Absurdly Driven looks at the world of business with a skeptical eye and a firmly rooted tongue in cheek.

"You do not have my permission to videotape."

Those were the words uttered by a United Airlines gate agent at New Orleans airport last Saturday. And they led to another very awkward incident for the airline.

Navang Oza says he was flying back to San Francisco when he was surprised to discover the baggage fee being charged had more than doubled. He told NBC Bay Area that the same bag that cost him $125 to check on the way out would now cost him $300.

So he began to film the gate agent.

This, remember, is United, an airline for whom passenger videos have caused much angst of late. Remember the bloodied David Dao?

After that, United's CEO Oscar Muñoz said his employees would no longer call on law enforcement to police passenger disputes, unless it was an issue of security.

What we see from this video, however, is that the gate agent had no patience with Oza. She immediately orders his reservation to be canceled.

Oza asks her why. She says it's because he had no permission to film her. Then she began to film him on her cellphone.

And then, miracle of miracles, airport police arrived.

"Sir, you have the right to do whatever you want," says the police officer. "It's a public space."

Oza admits he'd been drinking the night before -- the action happened at 4 a.m. -- but insists he wasn't drunk.

The situation devolved into Oza's refusing to speak to the gate agent, instead wanting to talk to a manager.
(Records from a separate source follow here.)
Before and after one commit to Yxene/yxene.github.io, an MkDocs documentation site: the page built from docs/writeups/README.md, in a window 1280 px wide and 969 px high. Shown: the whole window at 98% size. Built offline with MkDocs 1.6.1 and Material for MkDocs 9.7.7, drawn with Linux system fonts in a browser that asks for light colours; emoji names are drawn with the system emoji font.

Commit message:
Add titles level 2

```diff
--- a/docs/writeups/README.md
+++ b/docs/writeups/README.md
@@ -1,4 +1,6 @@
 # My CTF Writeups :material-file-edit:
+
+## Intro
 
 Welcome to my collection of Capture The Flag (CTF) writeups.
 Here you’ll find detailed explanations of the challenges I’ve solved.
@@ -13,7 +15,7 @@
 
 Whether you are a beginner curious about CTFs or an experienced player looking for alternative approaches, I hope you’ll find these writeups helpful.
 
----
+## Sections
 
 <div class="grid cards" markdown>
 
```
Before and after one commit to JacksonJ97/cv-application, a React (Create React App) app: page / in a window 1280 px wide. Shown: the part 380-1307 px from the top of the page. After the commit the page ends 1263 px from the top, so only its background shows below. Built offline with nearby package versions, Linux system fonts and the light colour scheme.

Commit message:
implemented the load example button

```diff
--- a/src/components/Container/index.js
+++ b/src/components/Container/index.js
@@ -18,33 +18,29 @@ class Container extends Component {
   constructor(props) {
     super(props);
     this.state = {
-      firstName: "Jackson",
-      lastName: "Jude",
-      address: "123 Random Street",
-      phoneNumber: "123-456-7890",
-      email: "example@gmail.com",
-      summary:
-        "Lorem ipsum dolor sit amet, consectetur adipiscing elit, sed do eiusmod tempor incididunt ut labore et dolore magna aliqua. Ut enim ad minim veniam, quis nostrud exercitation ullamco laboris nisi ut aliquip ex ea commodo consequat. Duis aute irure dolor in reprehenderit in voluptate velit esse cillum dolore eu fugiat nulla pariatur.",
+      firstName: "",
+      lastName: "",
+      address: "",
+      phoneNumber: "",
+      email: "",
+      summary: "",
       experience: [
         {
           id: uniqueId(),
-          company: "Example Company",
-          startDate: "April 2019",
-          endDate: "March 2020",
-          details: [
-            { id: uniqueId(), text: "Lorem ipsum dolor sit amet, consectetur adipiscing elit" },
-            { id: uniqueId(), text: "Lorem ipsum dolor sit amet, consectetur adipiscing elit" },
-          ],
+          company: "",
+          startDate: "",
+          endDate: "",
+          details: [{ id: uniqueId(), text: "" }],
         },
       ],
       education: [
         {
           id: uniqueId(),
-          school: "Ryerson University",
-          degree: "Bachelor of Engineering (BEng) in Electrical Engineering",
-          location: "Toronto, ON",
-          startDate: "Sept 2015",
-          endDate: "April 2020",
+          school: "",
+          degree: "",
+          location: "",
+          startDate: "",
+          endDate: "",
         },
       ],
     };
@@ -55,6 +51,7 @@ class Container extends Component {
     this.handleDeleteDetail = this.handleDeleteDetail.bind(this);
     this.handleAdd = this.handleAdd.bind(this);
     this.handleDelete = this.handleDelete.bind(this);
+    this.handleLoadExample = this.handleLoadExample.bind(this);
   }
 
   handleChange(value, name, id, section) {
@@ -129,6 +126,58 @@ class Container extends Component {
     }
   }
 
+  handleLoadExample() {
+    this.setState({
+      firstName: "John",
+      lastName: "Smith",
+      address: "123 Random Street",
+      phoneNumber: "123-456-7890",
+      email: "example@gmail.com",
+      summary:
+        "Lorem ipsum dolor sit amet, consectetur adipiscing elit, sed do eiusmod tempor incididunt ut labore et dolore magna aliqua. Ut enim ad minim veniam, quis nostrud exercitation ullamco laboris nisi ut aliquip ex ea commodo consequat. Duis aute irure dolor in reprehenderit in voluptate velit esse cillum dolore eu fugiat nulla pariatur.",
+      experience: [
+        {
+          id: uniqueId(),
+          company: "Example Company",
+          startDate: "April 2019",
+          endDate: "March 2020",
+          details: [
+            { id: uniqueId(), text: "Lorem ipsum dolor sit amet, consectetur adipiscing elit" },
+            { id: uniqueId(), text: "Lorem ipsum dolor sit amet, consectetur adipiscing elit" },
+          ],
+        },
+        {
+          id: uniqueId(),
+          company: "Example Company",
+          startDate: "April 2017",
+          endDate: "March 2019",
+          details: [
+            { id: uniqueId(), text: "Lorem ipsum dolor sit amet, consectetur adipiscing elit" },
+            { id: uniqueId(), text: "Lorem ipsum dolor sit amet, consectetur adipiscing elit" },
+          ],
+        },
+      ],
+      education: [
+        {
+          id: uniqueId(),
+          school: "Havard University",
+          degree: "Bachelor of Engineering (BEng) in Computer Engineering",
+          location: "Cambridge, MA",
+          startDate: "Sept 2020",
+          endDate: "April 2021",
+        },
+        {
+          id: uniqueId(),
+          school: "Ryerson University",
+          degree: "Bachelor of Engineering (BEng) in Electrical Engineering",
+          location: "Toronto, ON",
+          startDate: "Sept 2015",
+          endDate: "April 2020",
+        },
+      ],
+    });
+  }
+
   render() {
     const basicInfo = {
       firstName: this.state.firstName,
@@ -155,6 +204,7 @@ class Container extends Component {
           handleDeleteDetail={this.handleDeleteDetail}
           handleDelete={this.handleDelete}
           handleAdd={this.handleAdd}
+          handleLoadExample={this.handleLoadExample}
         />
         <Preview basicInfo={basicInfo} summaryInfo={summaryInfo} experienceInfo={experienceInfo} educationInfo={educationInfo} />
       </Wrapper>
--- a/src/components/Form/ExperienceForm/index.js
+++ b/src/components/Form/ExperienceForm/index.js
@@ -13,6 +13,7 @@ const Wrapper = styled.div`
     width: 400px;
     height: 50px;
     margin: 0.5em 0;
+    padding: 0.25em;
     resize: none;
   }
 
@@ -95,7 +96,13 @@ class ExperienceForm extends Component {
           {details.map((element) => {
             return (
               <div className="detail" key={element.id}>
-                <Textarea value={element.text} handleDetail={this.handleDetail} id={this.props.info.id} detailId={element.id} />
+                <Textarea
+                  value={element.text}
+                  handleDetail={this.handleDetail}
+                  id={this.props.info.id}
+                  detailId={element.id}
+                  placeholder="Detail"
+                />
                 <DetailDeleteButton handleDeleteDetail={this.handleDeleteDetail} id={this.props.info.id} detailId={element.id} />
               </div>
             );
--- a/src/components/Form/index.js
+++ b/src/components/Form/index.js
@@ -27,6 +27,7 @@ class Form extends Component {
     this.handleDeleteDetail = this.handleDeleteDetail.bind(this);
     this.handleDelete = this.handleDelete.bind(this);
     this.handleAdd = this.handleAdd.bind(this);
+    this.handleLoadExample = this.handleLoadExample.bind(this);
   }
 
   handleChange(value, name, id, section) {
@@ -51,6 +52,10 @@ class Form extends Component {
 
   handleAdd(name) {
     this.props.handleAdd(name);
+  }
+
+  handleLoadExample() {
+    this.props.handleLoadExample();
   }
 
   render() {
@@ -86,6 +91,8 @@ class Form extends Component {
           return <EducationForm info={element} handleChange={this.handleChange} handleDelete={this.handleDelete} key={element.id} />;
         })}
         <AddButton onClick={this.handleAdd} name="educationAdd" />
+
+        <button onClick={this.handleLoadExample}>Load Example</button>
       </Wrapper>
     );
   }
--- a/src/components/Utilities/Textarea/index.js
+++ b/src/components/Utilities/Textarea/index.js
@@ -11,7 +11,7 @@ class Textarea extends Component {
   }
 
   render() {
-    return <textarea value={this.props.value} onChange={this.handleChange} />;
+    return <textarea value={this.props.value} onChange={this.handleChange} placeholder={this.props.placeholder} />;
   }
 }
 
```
In the end, he says, he booked a flight with another airline.

I contacted United to ask about yet another unfortunate example of its customer service. I will update, should the airline reply.

A United spokeswoman told me : "The video does not reflect the positive customer experience we strive to offer, and for that we apologize. We are reviewing this situation, including talking with Mr. Oza and our employees to better understand what happened."

As often with such videos, we don't know the whole story.

There is, though, something that one can say with a certain confidence: Relations between airline staff and their customers have sunk very fast.

The pressures on the employees are considerable. Airlines are squeezing them to be profit generators and police officers. And not all passengers are pleasant.

Being filmed doing your job isn't pleasant either.

But the notion of customer service seems to have disappeared. Instead, every passenger is regarded as a potential threat.

Whether it's better training or better airline policies, something needs to change.

But do airlines have enough incentive to make changes when they are essentially part of an oligopoly?